(Beginning of GIVEN ENTRIES)

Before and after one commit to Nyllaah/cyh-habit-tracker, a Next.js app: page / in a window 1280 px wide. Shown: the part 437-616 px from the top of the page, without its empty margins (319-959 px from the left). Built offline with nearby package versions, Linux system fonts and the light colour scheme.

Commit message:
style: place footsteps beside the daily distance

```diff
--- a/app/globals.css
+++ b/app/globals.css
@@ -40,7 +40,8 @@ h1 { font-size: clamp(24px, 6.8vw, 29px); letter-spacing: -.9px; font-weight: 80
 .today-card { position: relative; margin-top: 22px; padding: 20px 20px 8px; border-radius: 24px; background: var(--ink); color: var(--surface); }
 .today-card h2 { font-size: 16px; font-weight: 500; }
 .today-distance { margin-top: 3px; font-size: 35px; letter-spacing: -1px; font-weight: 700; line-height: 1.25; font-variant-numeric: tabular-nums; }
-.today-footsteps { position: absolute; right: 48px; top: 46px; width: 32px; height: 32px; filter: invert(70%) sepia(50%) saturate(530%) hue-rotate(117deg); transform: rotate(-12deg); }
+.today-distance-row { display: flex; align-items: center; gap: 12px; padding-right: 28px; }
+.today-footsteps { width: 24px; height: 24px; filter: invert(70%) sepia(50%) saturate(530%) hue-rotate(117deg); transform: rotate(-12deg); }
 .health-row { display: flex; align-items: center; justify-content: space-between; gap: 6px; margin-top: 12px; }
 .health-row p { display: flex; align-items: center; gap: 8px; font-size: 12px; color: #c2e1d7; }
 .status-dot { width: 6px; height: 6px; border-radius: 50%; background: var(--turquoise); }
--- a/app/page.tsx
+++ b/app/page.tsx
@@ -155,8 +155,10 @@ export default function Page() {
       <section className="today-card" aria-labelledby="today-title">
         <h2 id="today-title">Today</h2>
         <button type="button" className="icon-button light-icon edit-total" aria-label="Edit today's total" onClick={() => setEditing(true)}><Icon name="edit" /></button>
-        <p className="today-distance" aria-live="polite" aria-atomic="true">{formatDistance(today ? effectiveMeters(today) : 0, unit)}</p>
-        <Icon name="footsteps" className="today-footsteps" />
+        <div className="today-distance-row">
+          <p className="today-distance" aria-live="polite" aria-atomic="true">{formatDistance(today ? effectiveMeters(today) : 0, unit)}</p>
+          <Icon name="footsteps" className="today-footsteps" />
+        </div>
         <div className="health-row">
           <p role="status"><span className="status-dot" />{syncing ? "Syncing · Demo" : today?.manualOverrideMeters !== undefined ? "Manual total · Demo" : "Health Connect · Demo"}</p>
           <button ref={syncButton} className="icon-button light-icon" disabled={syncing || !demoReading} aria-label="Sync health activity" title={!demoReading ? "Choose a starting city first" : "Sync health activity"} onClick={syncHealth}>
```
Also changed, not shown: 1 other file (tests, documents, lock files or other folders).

(End of GIVEN ENTRIES)

Give the records above again, word for word.

Before and after one commit to Nyllaah/cyh-habit-tracker, a Next.js app: page / in a window 1280 px wide. Shown: the part 437-616 px from the top of the page, without its empty margins (319-959 px from the left). Built offline with nearby package versions, Linux system fonts and the light colour scheme.

Commit message:
style: place footsteps beside the daily distance

```diff
--- a/app/globals.css
+++ b/app/globals.css
@@ -40,7 +40,8 @@ h1 { font-size: clamp(24px, 6.8vw, 29px); letter-spacing: -.9px; font-weight: 80
 .today-card { position: relative; margin-top: 22px; padding: 20px 20px 8px; border-radius: 24px; background: var(--ink); color: var(--surface); }
 .today-card h2 { font-size: 16px; font-weight: 500; }
 .today-distance { margin-top: 3px; font-size: 35px; letter-spacing: -1px; font-weight: 700; line-height: 1.25; font-variant-numeric: tabular-nums; }
-.today-footsteps { position: absolute; right: 48px; top: 46px; width: 32px; height: 32px; filter: invert(70%) sepia(50%) saturate(530%) hue-rotate(117deg); transform: rotate(-12deg); }
+.today-distance-row { display: flex; align-items: center; gap: 12px; padding-right: 28px; }
+.today-footsteps { width: 24px; height: 24px; filter: invert(70%) sepia(50%) saturate(530%) hue-rotate(117deg); transform: rotate(-12deg); }
 .health-row { display: flex; align-items: center; justify-content: space-between; gap: 6px; margin-top: 12px; }
 .health-row p { display: flex; align-items: center; gap: 8px; font-size: 12px; color: #c2e1d7; }
 .status-dot { width: 6px; height: 6px; border-radius: 50%; background: var(--turquoise); }
--- a/app/page.tsx
+++ b/app/page.tsx
@@ -155,8 +155,10 @@ export default function Page() {
       <section className="today-card" aria-labelledby="today-title">
         <h2 id="today-title">Today</h2>
         <button type="button" className="icon-button light-icon edit-total" aria-label="Edit today's total" onClick={() => setEditing(true)}><Icon name="edit" /></button>
-        <p className="today-distance" aria-live="polite" aria-atomic="true">{formatDistance(today ? effectiveMeters(today) : 0, unit)}</p>
-        <Icon name="footsteps" className="today-footsteps" />
+        <div className="today-distance-row">
+          <p className="today-distance" aria-live="polite" aria-atomic="true">{formatDistance(today ? effectiveMeters(today) : 0, unit)}</p>
+          <Icon name="footsteps" className="today-footsteps" />
+        </div>
         <div className="health-row">
           <p role="status"><span className="status-dot" />{syncing ? "Syncing · Demo" : today?.manualOverrideMeters !== undefined ? "Manual total · Demo" : "Health Connect · Demo"}</p>
           <button ref={syncButton} className="icon-button light-icon" disabled={syncing || !demoReading} aria-label="Sync health activity" title={!demoReading ? "Choose a starting city first" : "Sync health activity"} onClick={syncHealth}>
```
Also changed, not shown: 1 other file (tests, documents, lock files or other folders).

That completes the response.